I found it a little thrilling, suggestive of a sort of free way of life, an "on the road," romantic hobo existence. In the end, though, I'm not sure he was even a very good harmonica player, and the dreary lines on his face and the stains in his denim suggested something more sad.

Saturday, April 28, 2007

Mining for Gold

Quote of the Day: "We called him Mother Superior on account of the length of his habit."
-Renton, Trainspotting

I read manuscripts submitted to UNM's literary magazine. I pull a small pile of manila envelopes from a larger pile, and I read as many as I possibly can over the course of a week or two. Then I grab another small pile and do it all over again.

After reading the manuscripts, we place them in three other piles: "No," "Maybe," and "Yes." It's an easy task, but it can get so incredibly monotonous. What gets me is the amount of typos I find. I haven't submitted anything to a magazine yet, but you can bet that when I do, their will be no typos on my manuscript. Isn't that considered rude? The editorial board does mind, you know.

Also, I find that those with the most impressive credentials in their cover letter submit the most shoddily written work, as if the credentials give them the right to overlook easy editing. It's totally pretentious.

And another thing: The longest short stories, the ones that take the longest, are often the worst, they beat the same metaphors over your head over and over, as if you won't get the half-baked concept in the first 10 pages.

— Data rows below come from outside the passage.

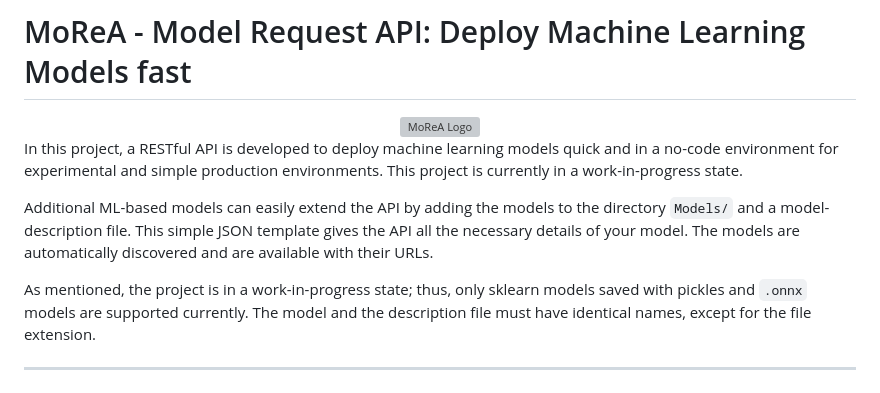
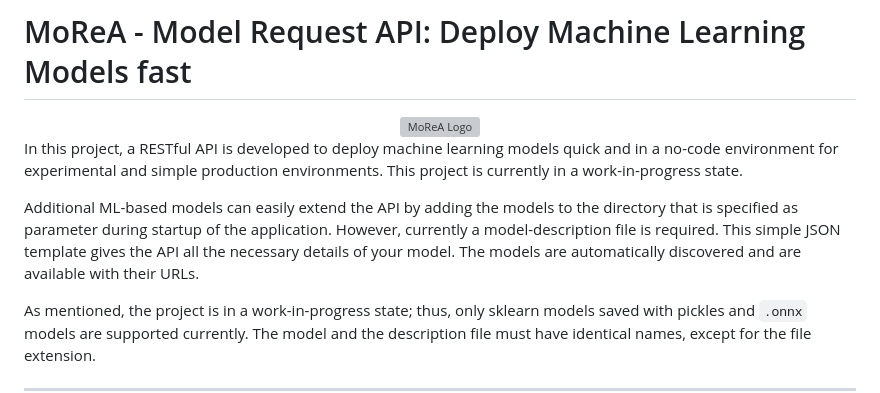
Before and after one commit to Chrimetz/MoReA, a Markdown page: readme.md, the part around the change. Rendered like a GitHub page; grey boxes are pictures that could not be loaded.

```diff
--- a/readme.md
+++ b/readme.md
@@ -6,7 +6,7 @@
 
 In this project, a RESTful API is developed to deploy machine learning models quick and in a no-code environment for experimental and simple production environments. This project is currently in a work-in-progress state.
 
-Additional ML-based models can easily extend the API by adding the models to the directory `Models/` and a model-description file. This simple JSON template gives the API all the necessary details of your model. The models are automatically discovered and are available with their URLs.
+Additional ML-based models can easily extend the API by adding the models to the directory that is specified as parameter during startup of the application. However, currently a model-description file is required. This simple JSON template gives the API all the necessary details of your model. The models are automatically discovered and are available with their URLs.
 
 As mentioned, the project is in a work-in-progress state; thus, only sklearn models saved with pickles and `.onnx` models are supported currently. The model and the description file must have identical names, except for the file extension.
 
```
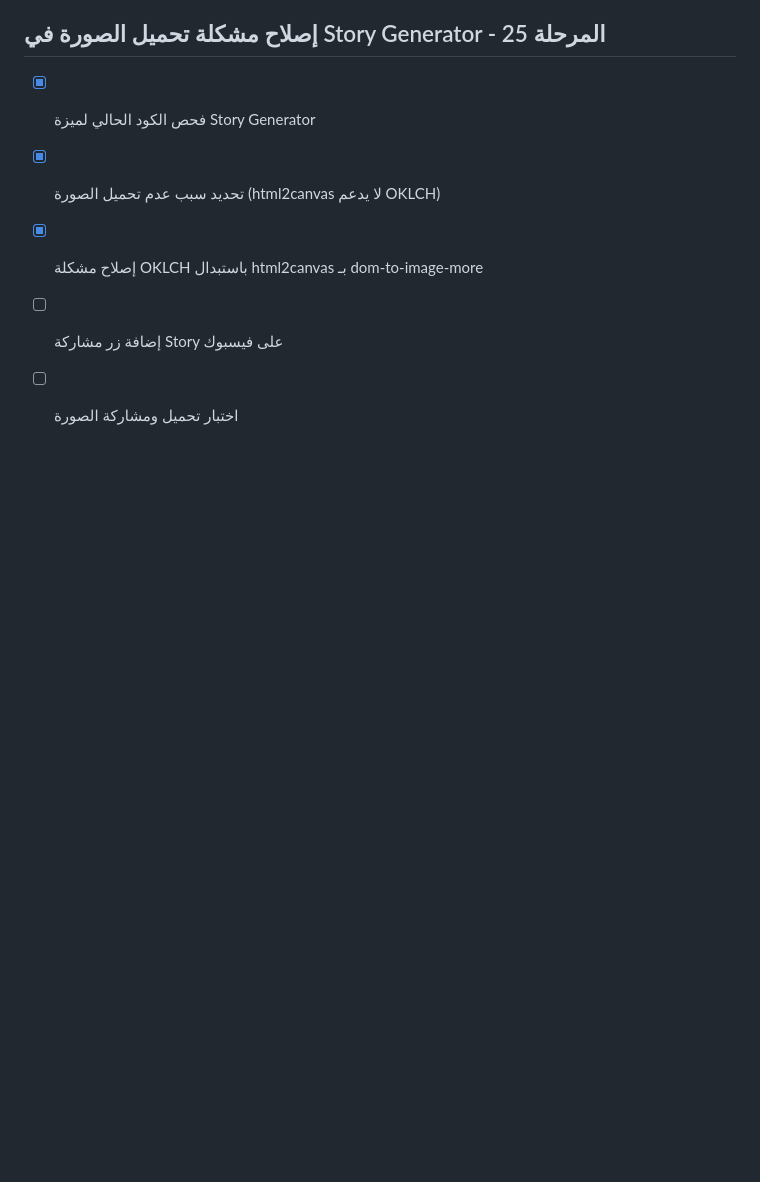
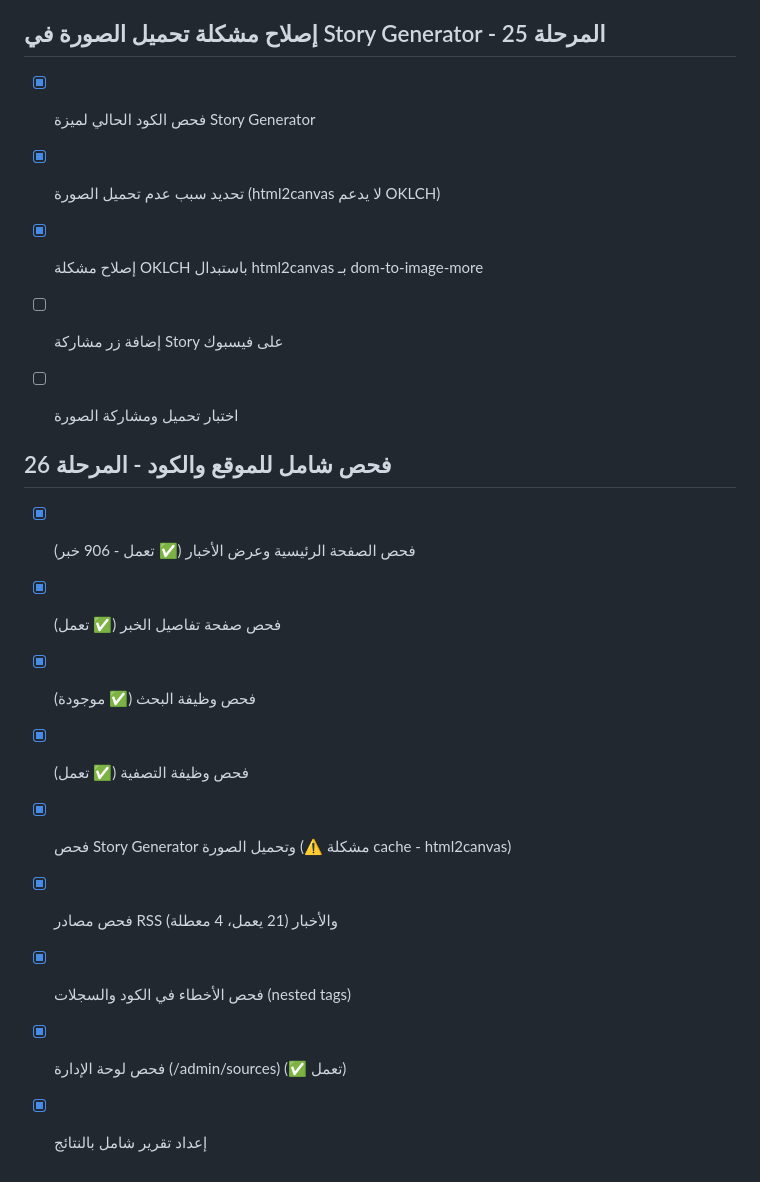
Before and after one commit to redioarab1/ArabiSmart, a Markdown page: todo.md, the part around the change. Drawn GitHub-style; blank space fills up the shorter version.

Commit message:
Checkpoint: فحص شامل للموقع والكود: 906 خبر من 21 مصدر نشط، جميع الميزات تعمل (البحث، التصفية، التعليقات، التقييم)، 4 مصادر معطلة تحتاج إصلاح، Story Generator يحتاج إصلاح مشكلة cache

```diff
--- a/todo.md
+++ b/todo.md
@@ -413,3 +413,15 @@
 - [x] إصلاح مشكلة OKLCH باستبدال html2canvas بـ dom-to-image-more
 - [ ] إضافة زر مشاركة Story على فيسبوك
 - [ ] اختبار تحميل ومشاركة الصورة
+
+
+## فحص شامل للموقع والكود - المرحلة 26
+- [x] فحص الصفحة الرئيسية وعرض الأخبار (✅ تعمل - 906 خبر)
+- [x] فحص صفحة تفاصيل الخبر (✅ تعمل)
+- [x] فحص وظيفة البحث (✅ موجودة)
+- [x] فحص وظيفة التصفية (✅ تعمل)
+- [x] فحص Story Generator وتحميل الصورة (⚠️ مشكلة cache - html2canvas)
+- [x] فحص مصادر RSS والأخبار (21 يعمل، 4 معطلة)
+- [x] فحص الأخطاء في الكود والسجلات (nested <a> tags)
+- [x] فحص لوحة الإدارة (/admin/sources) (✅ تعمل)
+- [x] إعداد تقرير شامل بالنتائج
```
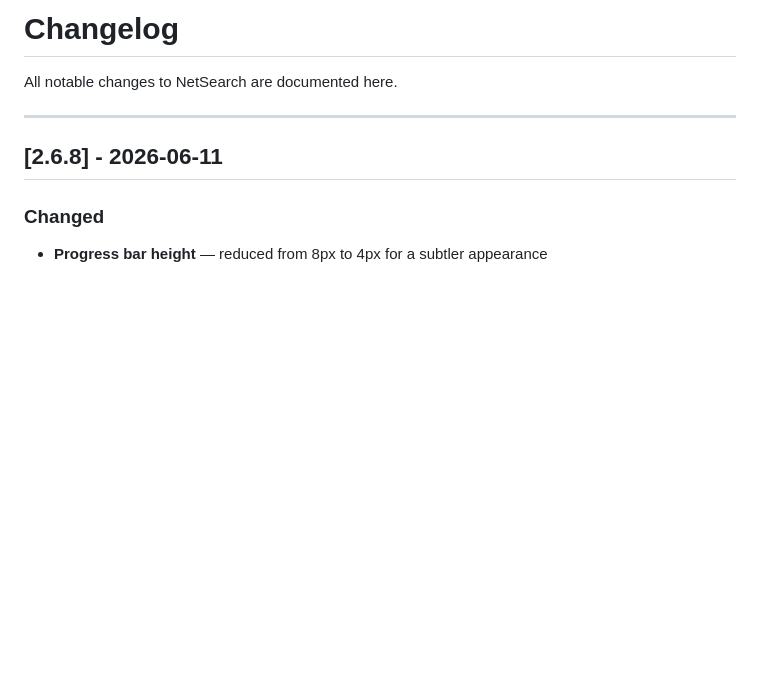
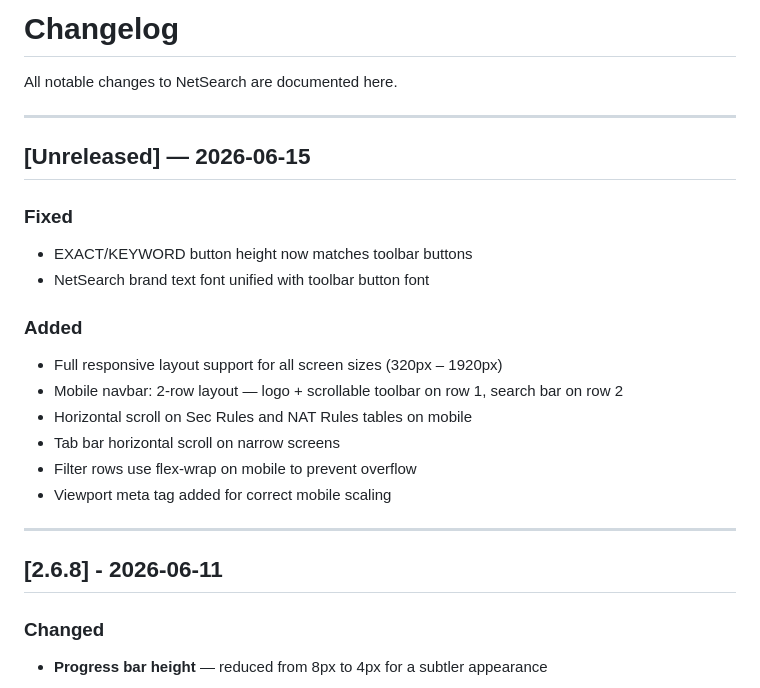
Before and after one commit to ccclll1228/NetSearch_claude_sqlite, a Markdown page: CHANGELOG.md, the part around the change. GitHub-like rendering; blank space fills up the shorter version.

Commit message:
docs: update CHANGELOG for responsive layout release
Co-Authored-By: Claude Opus 4.6 <noreply@anthropic.com>

```diff
--- a/CHANGELOG.md
+++ b/CHANGELOG.md
@@ -1,6 +1,22 @@
 # Changelog
 
 All notable changes to NetSearch are documented here.
+
+---
+
+## [Unreleased] — 2026-06-15
+
+### Fixed
+- EXACT/KEYWORD button height now matches toolbar buttons
+- NetSearch brand text font unified with toolbar button font
+
+### Added
+- Full responsive layout support for all screen sizes (320px – 1920px)
+- Mobile navbar: 2-row layout — logo + scrollable toolbar on row 1, search bar on row 2
+- Horizontal scroll on Sec Rules and NAT Rules tables on mobile
+- Tab bar horizontal scroll on narrow screens
+- Filter rows use flex-wrap on mobile to prevent overflow
+- Viewport meta tag added for correct mobile scaling
 
 ---
 
```
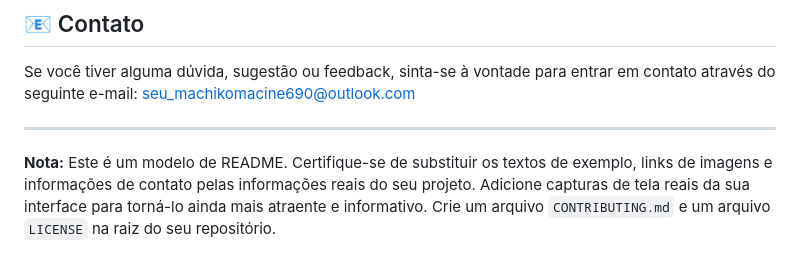
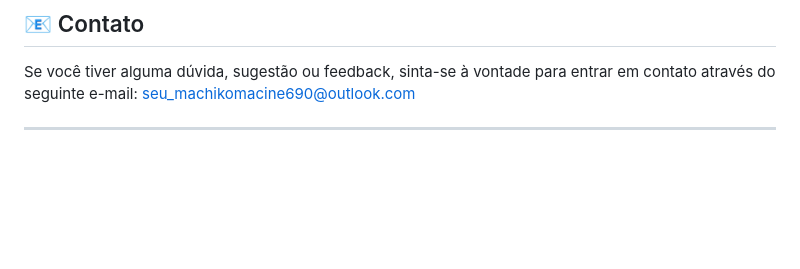
Before and after one commit to erick-690/reposi-o-TCC, a Markdown page: README.md, the part around the change. GitHub-like rendering; blank space fills up the shorter version.

```diff
--- a/README.md
+++ b/README.md
@@ -95,5 +95,3 @@ Agradecemos a todos que contribuírem para o desenvolvimento e aprimoramento do
 Se você tiver alguma dúvida, sugestão ou feedback, sinta-se à vontade para entrar em contato através do seguinte e-mail: [seu_machikomacine690@outlook.com](mailto:seu_email@exemplo.com)
 
 ---
-
-**Nota:** Este é um modelo de README. Certifique-se de substituir os textos de exemplo, links de imagens e informações de contato pelas informações reais do seu projeto. Adicione capturas de tela reais da sua interface para torná-lo ainda mais atraente e informativo. Crie um arquivo `CONTRIBUTING.md` e um arquivo `LICENSE` na raiz do seu repositório.
```
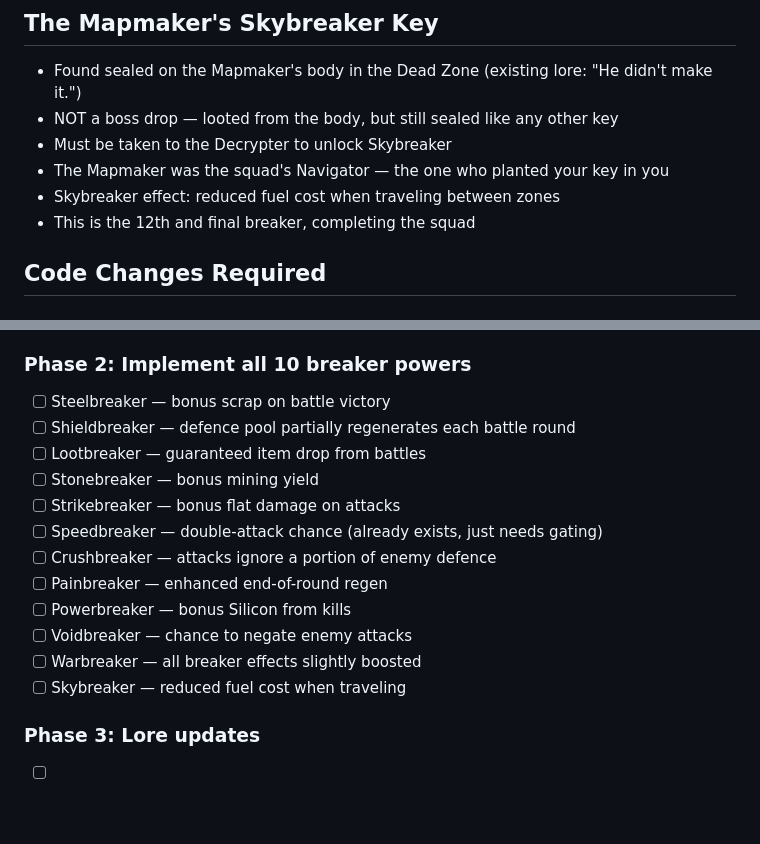
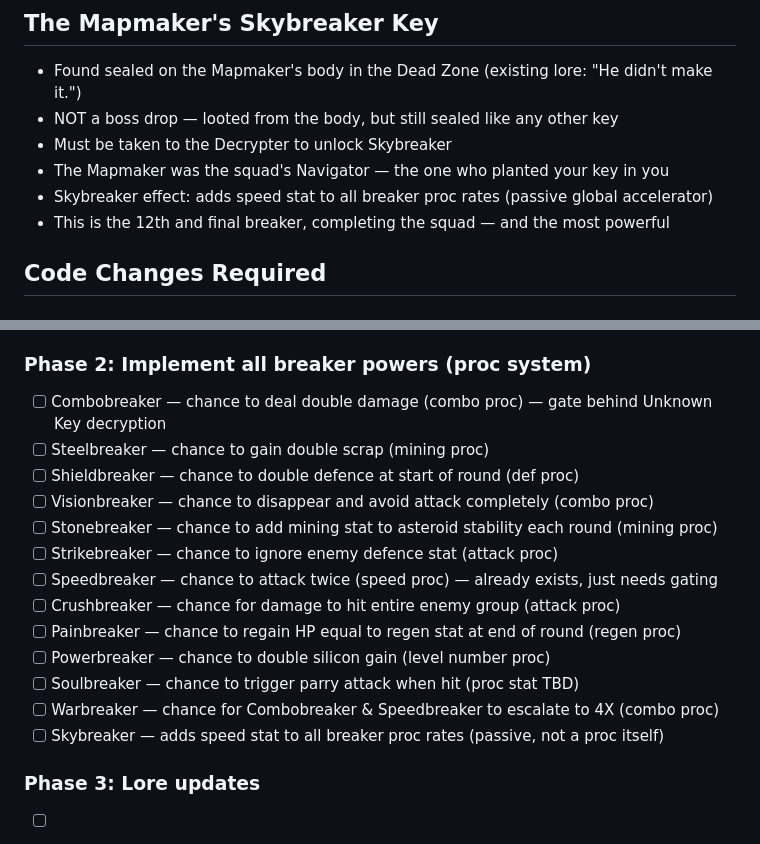
Before and after one commit to ghost-in-the-git/combobreaker_V7, a Markdown page: bossplan.md, 2 parts joined by grey strips. Rendered like a GitHub page; blank space fills up the shorter version.

```diff
--- a/bossplan.md
+++ b/bossplan.md
@@ -92,8 +120,8 @@ The squad only knew each other by callsigns in the field. Real names surface whe
 - NOT a boss drop — looted from the body, but still sealed like any other key
 - Must be taken to the Decrypter to unlock Skybreaker
 - The Mapmaker was the squad's Navigator — the one who planted your key in you
-- Skybreaker effect: reduced fuel cost when traveling between zones
-- This is the 12th and final breaker, completing the squad
+- Skybreaker effect: adds speed stat to all breaker proc rates (passive global accelerator)
+- This is the 12th and final breaker, completing the squad — and the most powerful
 
 ## Code Changes Required
 
@@ -108,19 +136,20 @@ The squad only knew each other by callsigns in the field. Real names surface whe
 - [ ] Gate speedbreaker proc in battleRound() behind owning Wire's Speedbreaker Key
 - [ ] Gate speedbreaker proc in evadeAmbush() behind owning Wire's Speedbreaker Key
 
-### Phase 2: Implement all 10 breaker powers
-- [ ] Steelbreaker — bonus scrap on battle victory
-- [ ] Shieldbreaker — defence pool partially regenerates each battle round
-- [ ] Lootbreaker — guaranteed item drop from battles
-- [ ] Stonebreaker — bonus mining yield
-- [ ] Strikebreaker — bonus flat damage on attacks
-- [ ] Speedbreaker — double-attack chance (already exists, just needs gating)
-- [ ] Crushbreaker — attacks ignore a portion of enemy defence
-- [ ] Painbreaker — enhanced end-of-round regen
-- [ ] Powerbreaker — bonus Silicon from kills
-- [ ] Voidbreaker — chance to negate enemy attacks
-- [ ] Warbreaker — all breaker effects slightly boosted
-- [ ] Skybreaker — reduced fuel cost when traveling
+### Phase 2: Implement all breaker powers (proc system)
+- [ ] Combobreaker — chance to deal double damage (combo proc) — gate behind Unknown Key decryption
+- [ ] Steelbreaker — chance to gain double scrap (mining proc)
+- [ ] Shieldbreaker — chance to double defence at start of round (def proc)
+- [ ] Visionbreaker — chance to disappear and avoid attack completely (combo proc)
+- [ ] Stonebreaker — chance to add mining stat to asteroid stability each round (mining proc)
+- [ ] Strikebreaker — chance to ignore enemy defence stat (attack proc)
+- [ ] Speedbreaker — chance to attack twice (speed proc) — already exists, just needs gating
+- [ ] Crushbreaker — chance for damage to hit entire enemy group (attack proc)
+- [ ] Painbreaker — chance to regain HP equal to regen stat at end of round (regen proc)
+- [ ] Powerbreaker — chance to double silicon gain (level number proc)
+- [ ] Soulbreaker — chance to trigger parry attack when hit (proc stat TBD)
+- [ ] Warbreaker — chance for Combobreaker & Speedbreaker to escalate to 4X (combo proc)
+- [ ] Skybreaker — adds speed stat to all breaker proc rates (passive, not a proc itself)
 
 ### Phase 3: Lore updates
 - [ ] Update boss encounter intro text / dialogue to hint at the trapped pilot
```
Also changed, not shown: other parts of bossplan.md (+41 -13 lines).
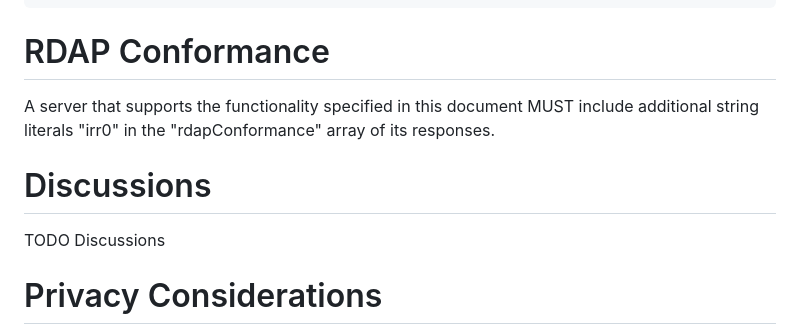
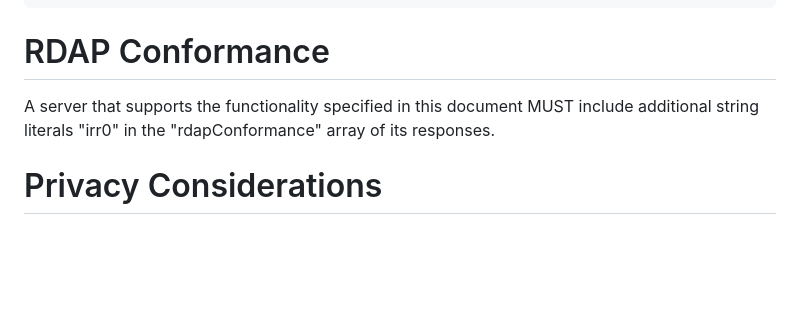
Before and after one commit to maggarwal13/rdap-irr-support, a Markdown page: draft-rdap-irr-extension.md, the part around the change. GitHub-like rendering; blank space fills up the shorter version.

Commit message:
Remove empty Discussions section
Open questions go in the issue tracker.
The draft already links to this.

```diff
--- a/draft-rdap-irr-extension.md
+++ b/draft-rdap-irr-extension.md
@@ -544,10 +544,6 @@ An example "irr_policies" data structure:
 
 A server that supports the functionality specified in this document MUST include additional string literals "irr0" in the "rdapConformance" array of its responses.
 
-# Discussions
-
-TODO Discussions
-
 # Privacy Considerations
 
 The search functionality defined in this document may affect the privacy of entities in the registry (and elsewhere) in various ways: see {{RFC6973}} for a general treatment of privacy in protocol specifications, and {{RFC7481}} for specific discussion about privacy threats with respect to the registration data provided by RDAP.
```
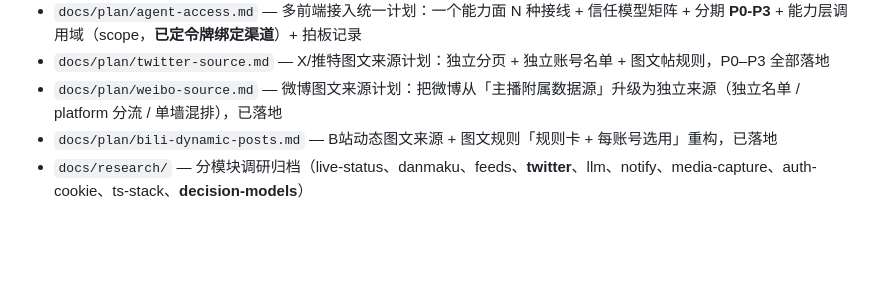
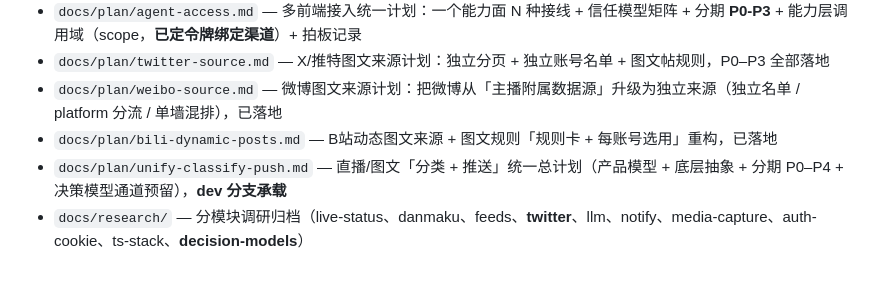
Before and after one commit to XiaoJHcc/DD-claw, a Markdown page: AGENTS.md, the part around the change. Rendered like a GitHub page; blank space fills up the shorter version.

Commit message:
docs: 直播/图文分类推送统一总计划（产品模型 + 底层抽象 + 分期 P0-P4 + 轴B接点 + 决策模型通道预留）

```diff
--- a/AGENTS.md
+++ b/AGENTS.md
@@ -243,4 +243,5 @@ npm run demo:fixtures # 真实库 → webui/demo/fixtures.json（已存在须 --
 - `docs/plan/twitter-source.md` — X/推特图文来源计划：独立分页 + 独立账号名单 + 图文帖规则，P0–P3 全部落地
 - `docs/plan/weibo-source.md` — 微博图文来源计划：把微博从「主播附属数据源」升级为独立来源（独立名单 / platform 分流 / 单墙混排），已落地
 - `docs/plan/bili-dynamic-posts.md` — B站动态图文来源 + 图文规则「规则卡 + 每账号选用」重构，已落地
+- `docs/plan/unify-classify-push.md` — 直播/图文「分类 + 推送」统一总计划（产品模型 + 底层抽象 + 分期 P0–P4 + 决策模型通道预留），**dev 分支承载**
 - `docs/research/` — 分模块调研归档（live-status、danmaku、feeds、**twitter**、llm、notify、media-capture、auth-cookie、ts-stack、**decision-models**）
```
Also changed, not shown: docs/plan/unify-classify-push.md (added, +78 -0 lines).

And I'm so tired of cliches. Oh my God, I feel like I've come across the same stock characters, situations, and phrases that they won't be showing up in my stories not because I'm good at avoiding cliches, but because I am so damned tired of them.

But, sometimes there's a real gem in that manila pile. That's the stuff that needs to be submitted, that (in my opinion) is ready to even be discussed. I'm not expert, and I haven't yet submitted anything anywhere, but all I can say is this: it's a good thing I don't write those rejection letters. Especially now that I'm out of coffee.

Friday, April 27, 2007

Blog Neglect

Quote of the Day: "No. No, Mother, I have not been drinking. No. No. These two men, they poured a whole bottle of bourbon into me. No, they didn't give me a chaser."
-Roger Thornhill, North by Northwest

This is my 171st post. Unfortunately, I've been a pretty lame blogger lately. I didn't blog yesterday, and I also skipped a day earlier this week. I think this may be because I've drastically cut my coffee intake, and I've been incapable of completing most motor functions, let alone stringing together a complete sentence.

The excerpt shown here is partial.